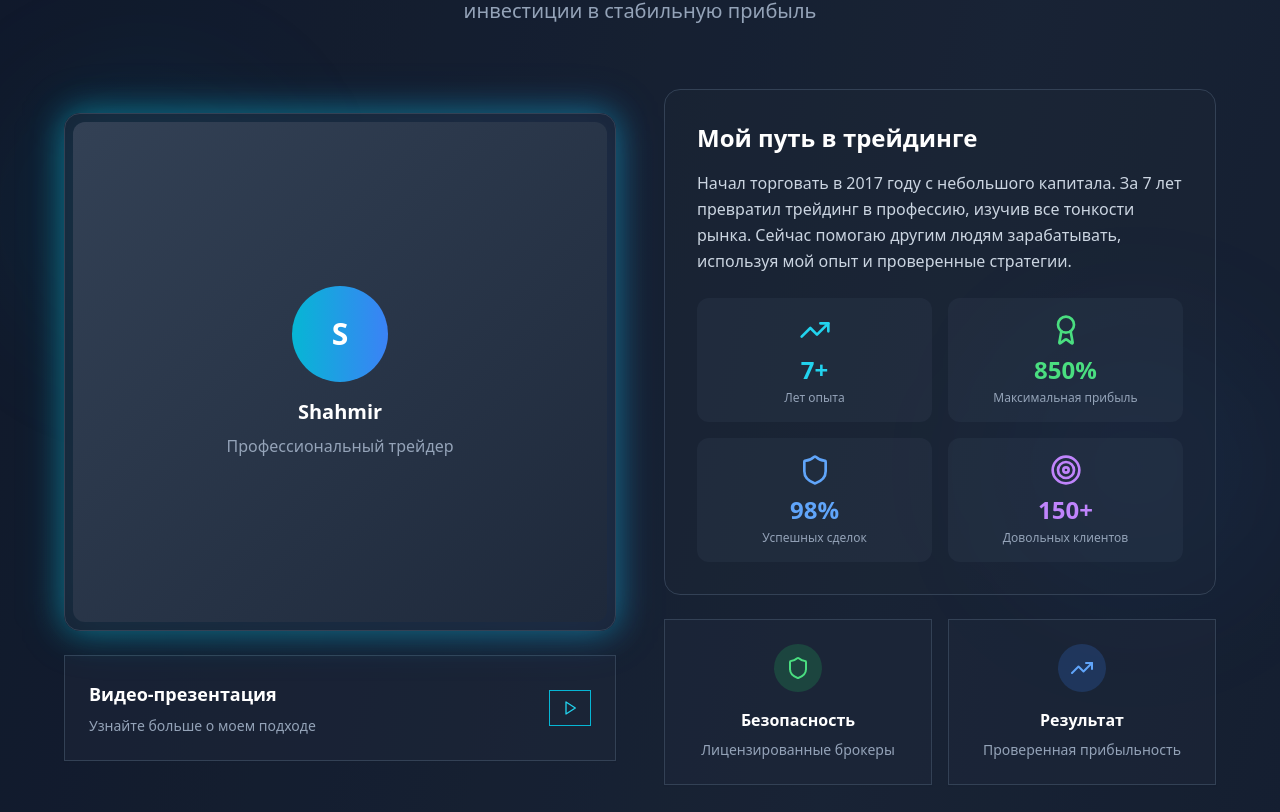
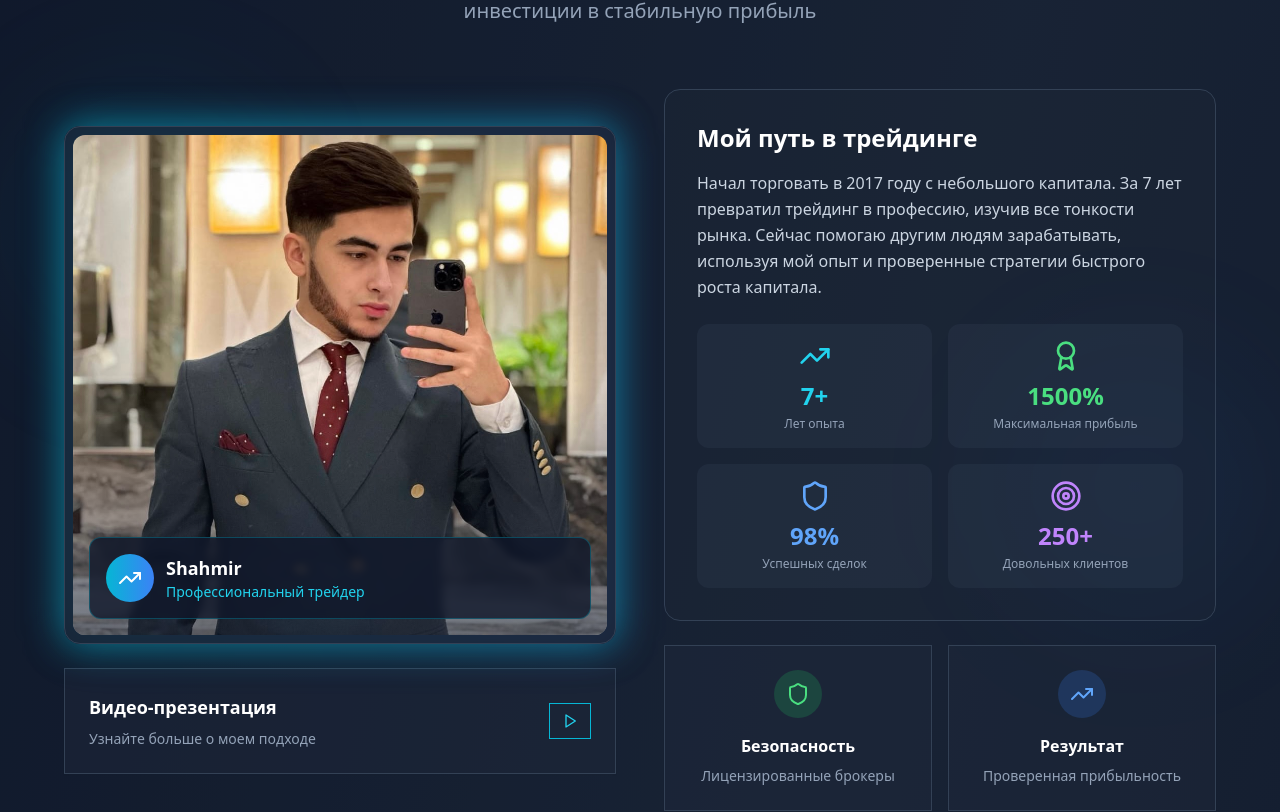
Before and after one commit to estaiazep/-, a Next.js app: page / in a window 1280 px wide. Shown: the part 1079-1891 px from the top of the page. Built offline with nearby package versions, Linux system fonts and the light colour scheme.

Commit message:
feat: add professional photo to AboutSection
Replace placeholder with actual photo of Shahmir and add styling effects.

#VERCEL_SKIP

Co-authored-by: null <196481999+estaiazep@users.noreply.github.com>

```diff
--- a/components/about-section.tsx
+++ b/components/about-section.tsx
@@ -6,6 +6,7 @@ import { Button } from "@/components/ui/button"
 import { TrendingUp, Award, Shield, Target, Play, Pause } from "lucide-react"
 import AnimatedCounter from "./animated-counter"
 import { translations, type Language, type TranslationKey } from "@/lib/translations"
+import Image from "next/image"
 
 interface AboutSectionProps {
   language: Language
@@ -25,7 +26,7 @@ export default function AboutSection({ language }: AboutSectionProps) {
     },
     {
       icon: Award,
-      value: 850,
+      value: 1500,
       suffix: "%",
       label: language === "ru" ? "Максимальная прибыль" : "Maksimal foyda",
       color: "text-green-400",
@@ -39,7 +40,7 @@ export default function AboutSection({ language }: AboutSectionProps) {
     },
     {
       icon: Target,
-      value: 150,
+      value: 250,
       suffix: "+",
       label: language === "ru" ? "Довольных клиентов" : "Mamnun mijozlar",
       color: "text-purple-400",
@@ -73,25 +74,42 @@ export default function AboutSection({ language }: AboutSectionProps) {
           {/* Photo and video section */}
           <div className="order-2 lg:order-1 animate-slide-left">
             <div className="relative">
-              {/* Main photo */}
+              {/* Main professional photo */}
               <div className="relative group">
                 <div className="absolute inset-0 bg-gradient-to-r from-cyan-500/20 to-blue-500/20 rounded-2xl blur-xl group-hover:blur-2xl transition-all duration-500"></div>
                 <div className="relative bg-slate-800/50 backdrop-blur-sm border border-slate-700 rounded-2xl p-2 hover:border-cyan-500/50 transition-all duration-500 animate-glow">
-                  <div className="w-full h-[500px] rounded-xl bg-gradient-to-br from-slate-700 to-slate-800 flex items-center justify-center">
-                    <div className="text-center">
-                      <div className="w-24 h-24 bg-gradient-to-r from-cyan-500 to-blue-500 rounded-full flex items-center justify-center mx-auto mb-4">
-                        <span className="text-3xl font-bold text-white">S</span>
+                  <div className="relative w-full h-[500px] rounded-xl overflow-hidden">
+                    <Image
+                      src="/images/shahmir-professional.jpg"
+                      alt="Shahmir - Professional Trader"
+                      fill
+                      className="object-cover object-center"
+                      priority
+                    />
+                    {/* Elegant overlay */}
+                    <div className="absolute inset-0 bg-gradient-to-t from-slate-900/60 via-transparent to-transparent"></div>
+
+                    {/* Professional badge */}
+                    <div className="absolute bottom-4 left-4 right-4">
+                      <div className="bg-slate-900/80 backdrop-blur-sm border border-cyan-500/30 rounded-xl p-4">
+                        <div className="flex items-center gap-3">
+                          <div className="w-12 h-12 bg-gradient-to-r from-cyan-500 to-blue-500 rounded-full flex items-center justify-center">
+                            <TrendingUp className="w-6 h-6 text-white" />
+                          </div>
+                          <div>
+                            <h3 className="text-lg font-semibold text-white">Shahmir</h3>
+                            <p className="text-cyan-400 text-sm font-medium">
+                              {language === "ru" ? "Профессиональный трейдер" : "Professional treyder"}
+                            </p>
+                          </div>
+                        </div>
                       </div>
-                      <h3 className="text-xl font-semibold text-white mb-2">Shahmir</h3>
-                      <p className="text-slate-400">
-                        {language === "ru" ? "Профессиональный трейдер" : "Professional treyder"}
-                      </p>
                     </div>
                   </div>
                 </div>
               </div>
 
-              {/* Video placeholder */}
+              {/* Video presentation card */}
               <div className="mt-6">
                 <Card className="bg-slate-800/50 border-slate-700 hover:border-cyan-500/50 transition-all duration-300 group cursor-pointer">
                   <CardContent className="p-6">
@@ -130,8 +148,8 @@ export default function AboutSection({ language }: AboutSectionProps) {
                 </h3>
                 <p className="text-slate-300 leading-relaxed mb-6">
                   {language === "ru"
-                    ? "Начал торговать в 2017 году с небольшого капитала. За 7 лет превратил трейдинг в профессию, изучив все тонкости рынка. Сейчас помогаю другим людям зарабатывать, используя мой опыт и проверенные стратегии."
-                    : "2017 yilda kichik kapital bilan savdo qilishni boshladim. 7 yil davomida treydingni kasbga aylantirdim, bozorning barcha nozik tomonlarini o'rgandim. Hozir boshqa odamlarga mening tajribam va isbotlangan strategiyalarimdan foydalanib daromad topishga yordam beraman."}
+                    ? "Начал торговать в 2017 году с небольшого капитала. За 7 лет превратил трейдинг в профессию, изучив все тонкости рынка. Сейчас помогаю другим людям зарабатывать, используя мой опыт и проверенные стратегии быстрого роста капитала."
+                    : "2017 yilda kichik kapital bilan savdo qilishni boshladim. 7 yil davomida treydingni kasbga aylantirdim, bozorning barcha nozik tomonlarini o'rgandim. Hozir boshqa odamlarga mening tajribam va isbotlangan tez kapital o'sish strategiyalarimdan foydalanib daromad topishga yordam beraman."}
                 </p>
 
                 {/* Achievements grid */}
```
Also changed, not shown: public/images/shahmir-professional.jpg (added).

━━━━━━━━━━

> [PROBLEM] Among the entries, how many lines include the word "import"? Answer with only the number.

> [WRITTEN ANSWER] 5